▶ _TASK REQUIREMENTS_
Line count for the string "Lieu": state how many lines in the records below hold it, giving only the number.

------ EXTRACTED DATA ------

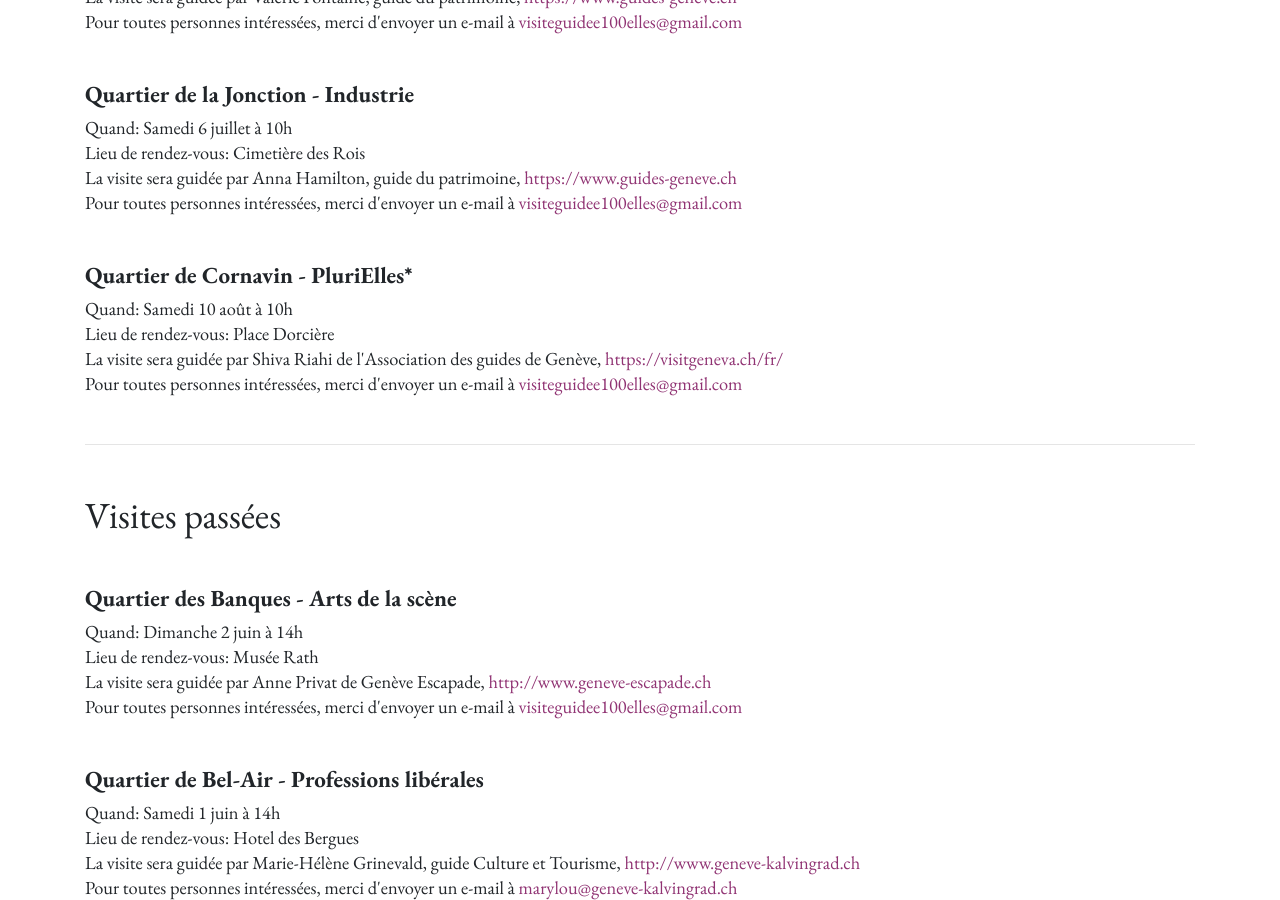
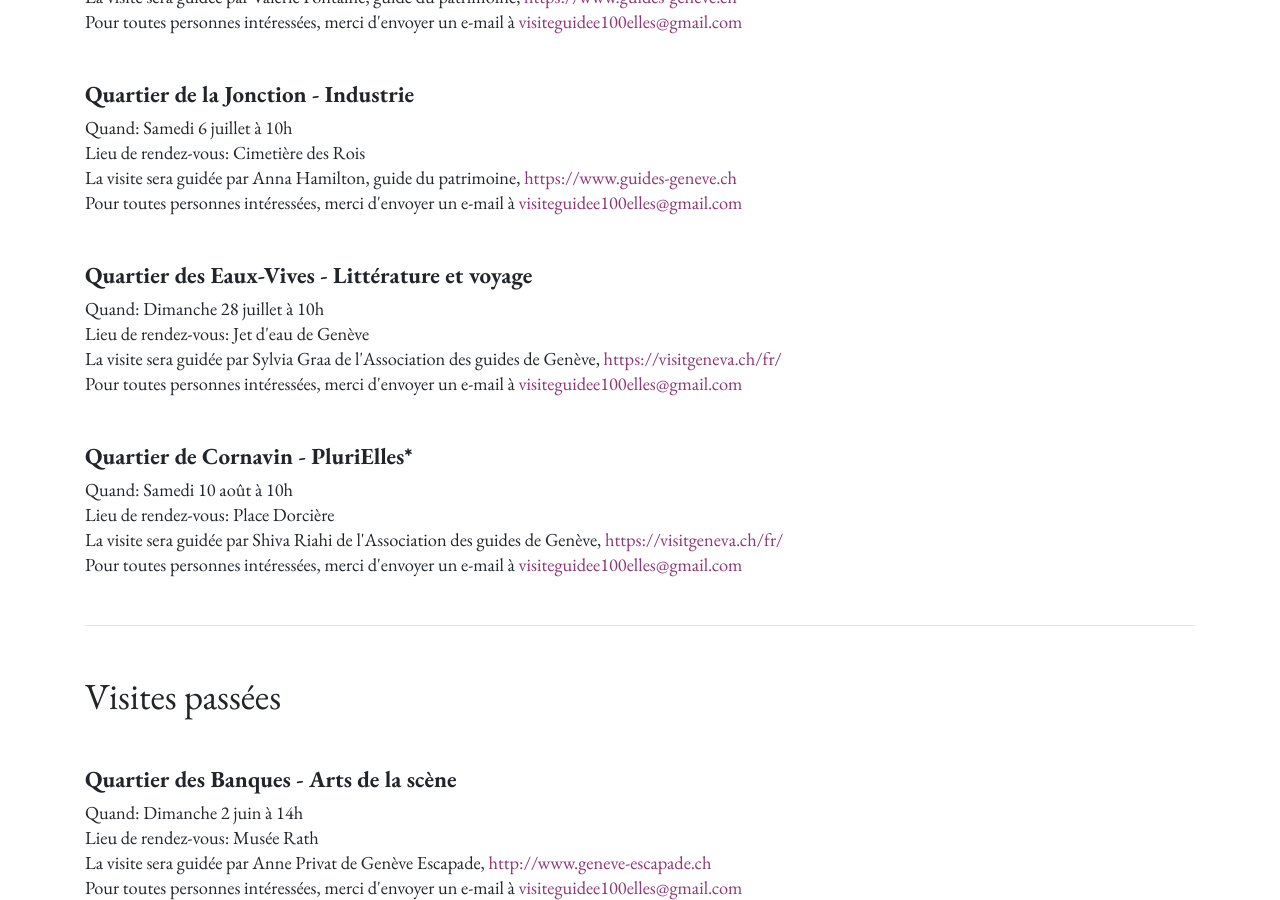
Before and after one commit to larucheio/100elles.ch, a Jekyll site: the page built from visites-guidees/index.html, in a window 1280 px wide and 900 px high, scrolled down 695 px. Built offline with Jekyll 4.4.1, drawn with Linux system fonts in a browser that asks for light colours.

Commit message:
Ajout d'une visite guidée

```diff
--- a/visites-guidees/index.html
+++ b/visites-guidees/index.html
@@ -34,6 +34,17 @@
     Lieu de rendez-vous: Cimetière des Rois
     <br>
     La visite sera guidée par Anna Hamilton, guide du patrimoine, <a href="https://www.guides-geneve.ch">https://www.guides-geneve.ch</a>
+    <br>
+    Pour toutes personnes intéressées, merci d'envoyer un e-mail à <a href="mailto:visiteguidee100elles@gmail.com">visiteguidee100elles@gmail.com</a>
+  </div>
+
+  <div class="mt-5">
+    <b class="lead font-weight-bold mb-2 d-block">Quartier des Eaux-Vives - Littérature et voyage</b>
+    Quand: Dimanche 28 juillet à 10h
+    <br>
+    Lieu de rendez-vous: Jet d'eau de Genève
+    <br>
+    La visite sera guidée par Sylvia Graa de l'Association des guides de Genève, <a href="https://visitgeneva.ch/fr/">https://visitgeneva.ch/fr/</a>
     <br>
     Pour toutes personnes intéressées, merci d'envoyer un e-mail à <a href="mailto:visiteguidee100elles@gmail.com">visiteguidee100elles@gmail.com</a>
   </div>
```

------

▶ _YOUR SOLUTION_
2